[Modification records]

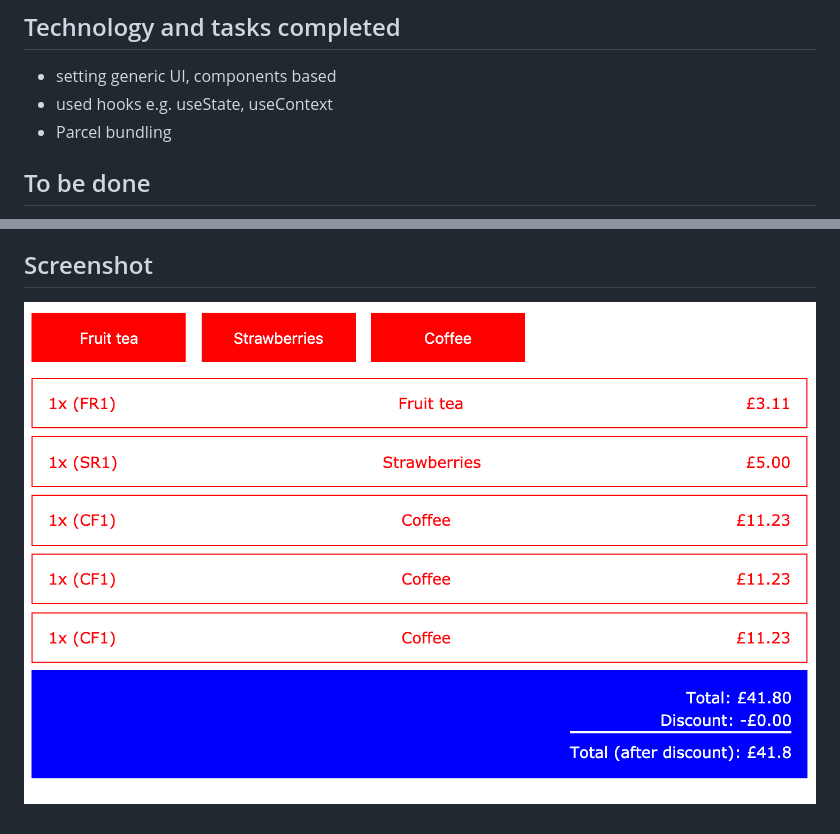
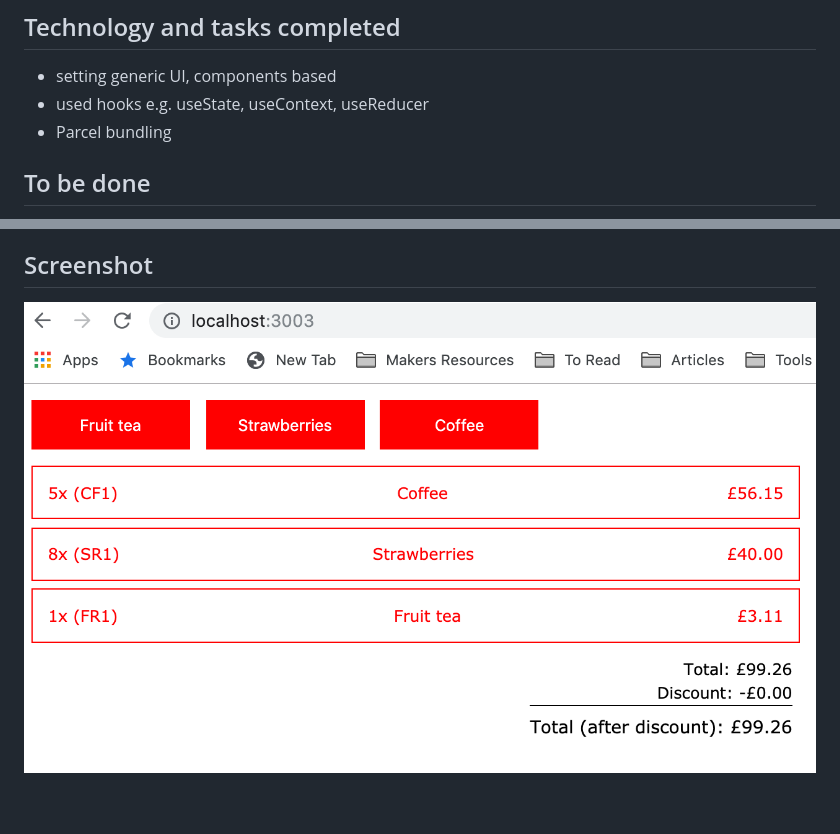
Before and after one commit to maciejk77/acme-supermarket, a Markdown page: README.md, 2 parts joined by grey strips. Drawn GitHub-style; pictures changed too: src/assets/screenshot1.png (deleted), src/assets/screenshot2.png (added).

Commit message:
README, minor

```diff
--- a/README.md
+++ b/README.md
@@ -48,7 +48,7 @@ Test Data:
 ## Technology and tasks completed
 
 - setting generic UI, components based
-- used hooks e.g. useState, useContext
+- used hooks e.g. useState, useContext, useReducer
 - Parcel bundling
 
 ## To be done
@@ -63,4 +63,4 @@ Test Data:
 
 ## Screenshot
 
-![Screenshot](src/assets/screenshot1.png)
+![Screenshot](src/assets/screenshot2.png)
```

* * *

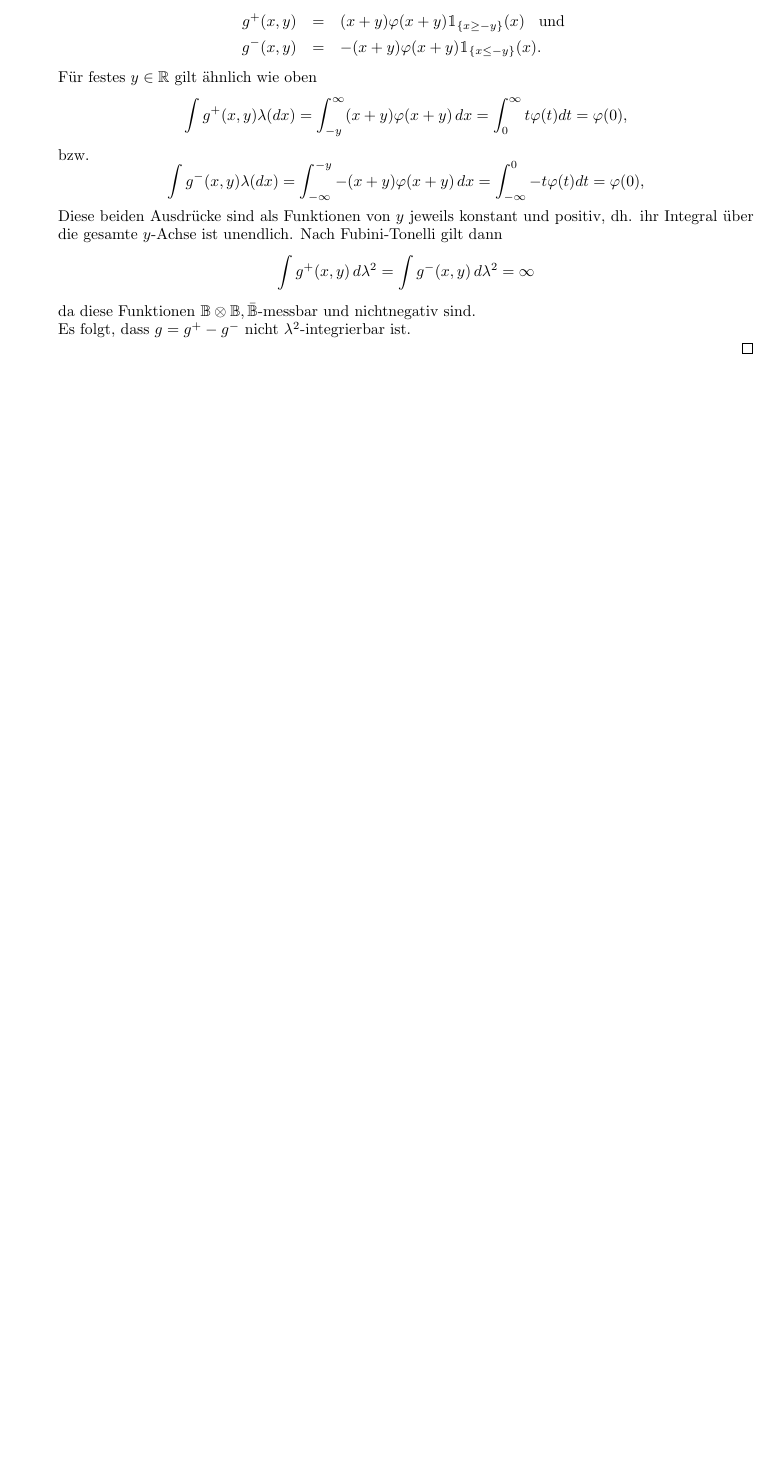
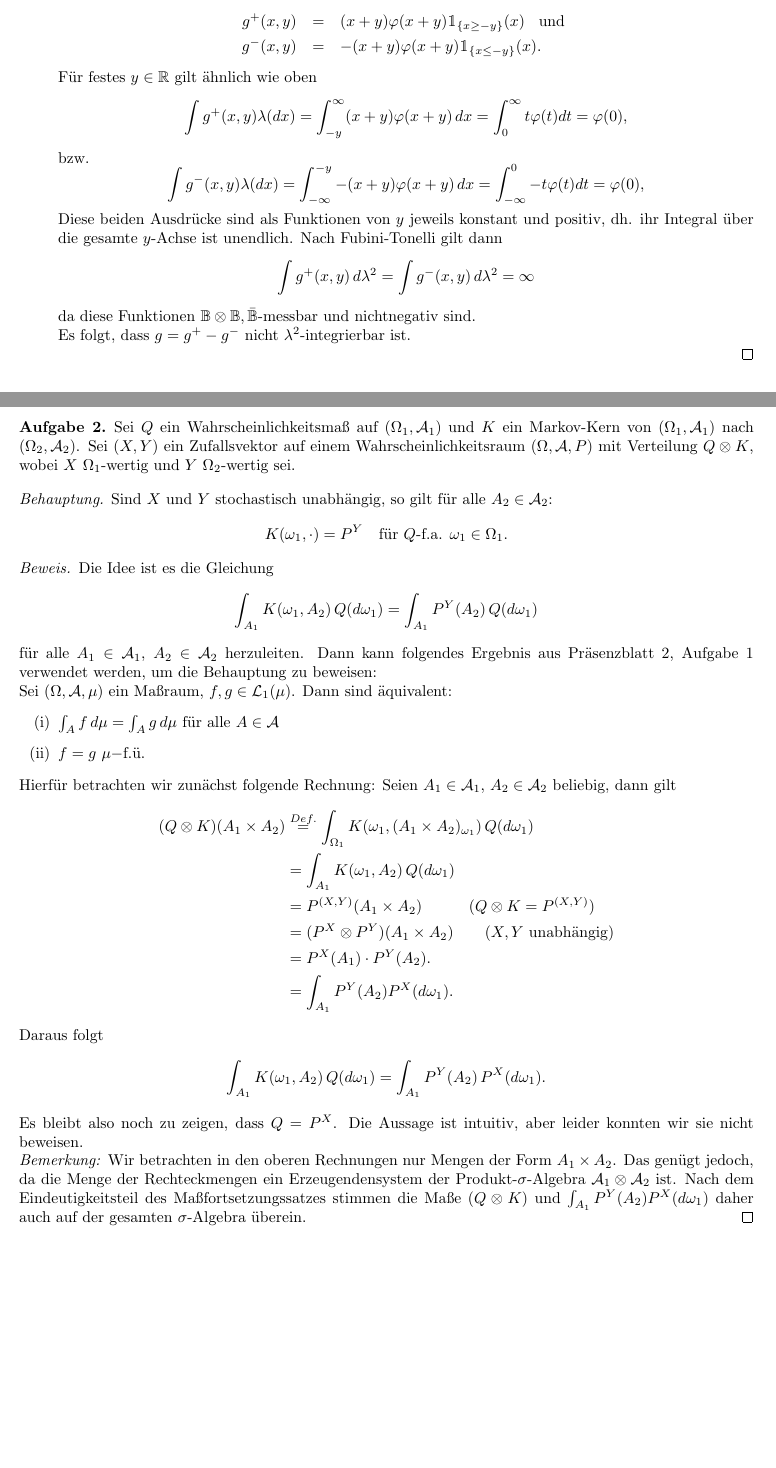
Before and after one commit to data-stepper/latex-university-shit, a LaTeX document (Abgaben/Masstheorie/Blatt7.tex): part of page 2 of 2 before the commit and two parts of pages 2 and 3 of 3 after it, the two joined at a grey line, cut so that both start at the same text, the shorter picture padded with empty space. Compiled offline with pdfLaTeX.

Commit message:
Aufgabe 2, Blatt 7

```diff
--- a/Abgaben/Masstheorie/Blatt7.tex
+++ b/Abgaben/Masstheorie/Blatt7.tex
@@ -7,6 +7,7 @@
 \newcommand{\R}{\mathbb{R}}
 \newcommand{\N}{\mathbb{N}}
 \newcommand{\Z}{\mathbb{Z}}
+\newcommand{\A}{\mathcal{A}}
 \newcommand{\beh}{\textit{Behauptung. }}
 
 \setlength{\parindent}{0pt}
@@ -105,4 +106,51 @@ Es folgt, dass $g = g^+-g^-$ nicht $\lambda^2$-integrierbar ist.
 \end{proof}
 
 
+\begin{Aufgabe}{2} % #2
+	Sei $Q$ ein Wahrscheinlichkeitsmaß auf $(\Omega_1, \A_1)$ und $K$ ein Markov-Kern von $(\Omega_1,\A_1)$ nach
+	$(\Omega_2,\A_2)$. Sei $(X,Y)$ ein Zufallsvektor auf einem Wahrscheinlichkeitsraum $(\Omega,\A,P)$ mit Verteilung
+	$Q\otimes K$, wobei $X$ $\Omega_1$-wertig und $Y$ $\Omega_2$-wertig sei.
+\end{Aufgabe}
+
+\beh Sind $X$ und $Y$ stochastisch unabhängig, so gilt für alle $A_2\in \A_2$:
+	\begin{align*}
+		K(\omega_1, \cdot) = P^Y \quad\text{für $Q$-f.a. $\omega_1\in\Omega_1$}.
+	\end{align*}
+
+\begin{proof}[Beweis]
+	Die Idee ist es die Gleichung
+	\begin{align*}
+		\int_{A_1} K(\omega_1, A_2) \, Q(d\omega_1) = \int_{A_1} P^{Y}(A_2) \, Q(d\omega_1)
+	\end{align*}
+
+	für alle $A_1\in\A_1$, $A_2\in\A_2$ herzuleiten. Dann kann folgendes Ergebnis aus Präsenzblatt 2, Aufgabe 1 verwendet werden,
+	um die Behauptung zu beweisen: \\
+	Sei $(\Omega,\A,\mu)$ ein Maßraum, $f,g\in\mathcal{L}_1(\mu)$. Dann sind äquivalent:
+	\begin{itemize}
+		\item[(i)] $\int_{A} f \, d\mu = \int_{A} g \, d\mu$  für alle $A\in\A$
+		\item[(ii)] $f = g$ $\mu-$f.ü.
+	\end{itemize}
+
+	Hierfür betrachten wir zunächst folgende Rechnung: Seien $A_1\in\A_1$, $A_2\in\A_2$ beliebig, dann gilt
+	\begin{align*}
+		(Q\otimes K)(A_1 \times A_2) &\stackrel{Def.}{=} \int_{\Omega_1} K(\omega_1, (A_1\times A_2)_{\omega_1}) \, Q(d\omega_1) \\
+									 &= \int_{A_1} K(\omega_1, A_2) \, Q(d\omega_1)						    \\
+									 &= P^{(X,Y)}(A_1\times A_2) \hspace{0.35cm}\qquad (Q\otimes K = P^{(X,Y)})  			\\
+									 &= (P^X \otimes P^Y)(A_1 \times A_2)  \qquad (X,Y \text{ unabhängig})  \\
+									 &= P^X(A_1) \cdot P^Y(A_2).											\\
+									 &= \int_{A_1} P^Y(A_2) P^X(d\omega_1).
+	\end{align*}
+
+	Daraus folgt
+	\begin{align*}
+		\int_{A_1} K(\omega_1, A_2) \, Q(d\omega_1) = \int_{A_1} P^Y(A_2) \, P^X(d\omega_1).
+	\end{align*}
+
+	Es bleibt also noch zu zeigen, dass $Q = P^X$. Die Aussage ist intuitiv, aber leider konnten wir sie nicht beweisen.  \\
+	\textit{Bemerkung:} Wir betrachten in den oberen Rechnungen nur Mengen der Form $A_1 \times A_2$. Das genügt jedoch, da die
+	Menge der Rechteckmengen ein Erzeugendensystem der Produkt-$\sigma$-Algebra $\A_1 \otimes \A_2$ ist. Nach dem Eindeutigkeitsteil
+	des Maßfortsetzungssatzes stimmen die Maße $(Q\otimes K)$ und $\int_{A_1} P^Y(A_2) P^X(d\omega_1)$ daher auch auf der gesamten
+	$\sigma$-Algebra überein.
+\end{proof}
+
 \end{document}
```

■ **Required work**: How many lines in the data contain the string "otimes"? Respond with the number only.

■ **Response**: 6